REVIEW: Impresario (Valerian Ruminski) — Deliberately Constructed Moments (LP)
Sparking to life with a bubbly beat that gives us a taste of easy-going vibes ahead, the positive sentiments of “What a Wonderful Day” are all Impresario has to throw down at the start of Deliberately Constructed Moments to have my attention. The unburdened strut of “What a Wonderful Day” hits a wall with the ominous flow of “Every Moment,” but what remains unchanged is the melodic presence of singer Valerian Ruminski’s incomparable vocal, the brightest star in this record. He’s running head-first into treacherous grooves ala “Dirty Water” like his best life is waiting for him on the other side, and while I knew he was capable of operatic harmonies before I ever sat down to review Deliberately Constructed Moments, I couldn’t have guessed he would be putting them to work as hard as he is in these songs.
“The Dancing Ghost” has a lumbering beat that could put out one of your speakers if you’re listening on a cheap setup, but I think that was a goal Ruminski had all along — invasive sonic might. He’s throwing a lot of weight around via the bottom-end swing of this track as well as the pummeling “Mr. Lonely Heart,” one of my favorite songs here, but he doesn’t sound like he’s wallowing in pop/rock excesses for a second. Contrarily, this is an efficient use of decadence — if there ever was such a thing — and an encouraging look for a burgeoning maximalism movement trying to expand from the physical medium to popular music in 2021.
Don’t let its title fool you — “Deep Purple” is hardly an homage to the heavy metal pioneers, but instead a slow-rolling, smoky nightclub song that brings us right into the palm of Valerian Ruminski’s hand inside of its first twenty seconds. It’s curiously placed next to the ’80s throwbacks “Sandals With Socks,” “Broken Line,” and “Fake News,” all three of which had no trouble getting the blood pumping through my body like a brisk run on a chilly winter morning. The fluidity of this album is never based on aesthetical comradery, but instead the capabilities of its featured player as they’re relentlessly shoved into the spotlight (by his own will, I should note). He doesn’t need bells and whistles to create a flow; after all, I don’t think they’d fit with the vocal and instrumental punch Impresario creates unassisted.

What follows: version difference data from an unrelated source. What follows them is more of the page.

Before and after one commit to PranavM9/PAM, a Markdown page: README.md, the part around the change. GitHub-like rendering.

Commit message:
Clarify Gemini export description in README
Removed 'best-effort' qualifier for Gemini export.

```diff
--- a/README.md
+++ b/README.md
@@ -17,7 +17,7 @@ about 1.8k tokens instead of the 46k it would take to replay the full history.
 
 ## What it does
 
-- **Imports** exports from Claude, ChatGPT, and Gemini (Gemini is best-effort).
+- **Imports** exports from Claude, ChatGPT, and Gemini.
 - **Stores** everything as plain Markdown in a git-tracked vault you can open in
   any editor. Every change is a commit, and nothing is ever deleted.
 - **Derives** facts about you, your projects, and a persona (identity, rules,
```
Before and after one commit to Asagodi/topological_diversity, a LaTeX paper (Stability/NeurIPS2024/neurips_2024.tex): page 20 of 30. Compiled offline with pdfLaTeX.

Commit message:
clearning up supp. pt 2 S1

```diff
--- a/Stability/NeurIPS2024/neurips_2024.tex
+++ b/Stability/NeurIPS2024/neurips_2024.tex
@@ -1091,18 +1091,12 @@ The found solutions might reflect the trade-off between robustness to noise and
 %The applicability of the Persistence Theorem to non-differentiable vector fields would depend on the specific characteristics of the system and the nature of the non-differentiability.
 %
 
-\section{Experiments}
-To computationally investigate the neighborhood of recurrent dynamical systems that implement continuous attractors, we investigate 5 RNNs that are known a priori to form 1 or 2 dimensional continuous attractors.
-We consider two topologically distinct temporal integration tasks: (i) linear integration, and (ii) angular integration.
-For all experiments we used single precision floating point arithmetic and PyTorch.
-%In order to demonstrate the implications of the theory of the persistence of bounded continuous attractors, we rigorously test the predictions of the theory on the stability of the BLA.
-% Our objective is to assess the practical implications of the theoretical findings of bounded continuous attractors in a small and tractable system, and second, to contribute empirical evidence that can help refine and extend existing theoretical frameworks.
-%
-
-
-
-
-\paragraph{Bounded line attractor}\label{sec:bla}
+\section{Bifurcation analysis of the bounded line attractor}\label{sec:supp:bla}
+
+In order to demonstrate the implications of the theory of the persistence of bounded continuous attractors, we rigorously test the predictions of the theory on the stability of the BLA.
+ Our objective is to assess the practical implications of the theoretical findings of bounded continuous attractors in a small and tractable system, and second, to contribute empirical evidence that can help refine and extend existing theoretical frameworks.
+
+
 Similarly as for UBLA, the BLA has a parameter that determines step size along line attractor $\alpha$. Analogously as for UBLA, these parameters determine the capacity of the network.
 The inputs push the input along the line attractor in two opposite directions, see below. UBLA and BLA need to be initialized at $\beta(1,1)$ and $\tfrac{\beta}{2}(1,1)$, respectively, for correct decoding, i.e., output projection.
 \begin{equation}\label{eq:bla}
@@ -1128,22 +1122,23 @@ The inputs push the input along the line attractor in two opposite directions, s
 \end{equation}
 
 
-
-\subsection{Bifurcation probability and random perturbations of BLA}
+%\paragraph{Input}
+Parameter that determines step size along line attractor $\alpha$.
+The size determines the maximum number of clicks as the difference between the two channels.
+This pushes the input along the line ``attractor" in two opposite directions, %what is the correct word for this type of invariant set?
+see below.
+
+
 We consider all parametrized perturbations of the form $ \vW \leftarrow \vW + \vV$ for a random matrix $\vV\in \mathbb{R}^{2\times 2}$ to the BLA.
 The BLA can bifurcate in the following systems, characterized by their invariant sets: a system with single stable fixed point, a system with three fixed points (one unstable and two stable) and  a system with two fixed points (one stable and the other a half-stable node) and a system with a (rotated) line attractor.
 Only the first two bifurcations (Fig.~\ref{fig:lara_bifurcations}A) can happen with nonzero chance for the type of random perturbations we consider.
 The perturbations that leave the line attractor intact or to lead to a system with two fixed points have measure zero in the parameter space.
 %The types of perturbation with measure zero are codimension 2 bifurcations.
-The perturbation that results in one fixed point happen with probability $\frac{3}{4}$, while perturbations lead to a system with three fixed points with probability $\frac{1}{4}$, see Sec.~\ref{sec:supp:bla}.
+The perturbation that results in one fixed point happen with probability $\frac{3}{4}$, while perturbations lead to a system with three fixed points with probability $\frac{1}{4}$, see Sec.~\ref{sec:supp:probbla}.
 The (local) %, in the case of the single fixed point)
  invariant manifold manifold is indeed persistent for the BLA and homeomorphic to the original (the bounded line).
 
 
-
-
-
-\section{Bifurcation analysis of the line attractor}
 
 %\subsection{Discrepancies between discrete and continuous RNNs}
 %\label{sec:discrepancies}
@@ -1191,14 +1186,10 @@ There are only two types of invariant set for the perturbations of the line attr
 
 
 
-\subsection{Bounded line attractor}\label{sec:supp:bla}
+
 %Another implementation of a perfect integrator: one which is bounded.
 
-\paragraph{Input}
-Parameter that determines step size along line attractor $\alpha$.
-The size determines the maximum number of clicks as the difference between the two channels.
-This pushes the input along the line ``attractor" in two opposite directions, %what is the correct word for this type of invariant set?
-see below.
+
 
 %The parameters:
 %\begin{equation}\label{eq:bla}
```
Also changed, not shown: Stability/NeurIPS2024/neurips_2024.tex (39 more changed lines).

“There is a Body” offers up the most stripped-down look of Deliberately Constructed Moments, but its melodic treasures don’t overwhelm us any more than those preceding it in this tracklist. We cross the finish line in the haunting “If the World Runs Out of Love,” and though the cosmetics of this song would have us believing it to be as beat-driven as the other material here, a closer look will reveal how much of a centerpiece, single-caliber listen it is. In a mission to find world peace or something at least close to such a concept, Valerian Ruminski’s Impresario is giving us a mighty fine soundtrack to enjoy this year, but I’d still encourage audiences to give it a thorough analysis to really appreciate what Deliberately Constructed Moments is meant to express.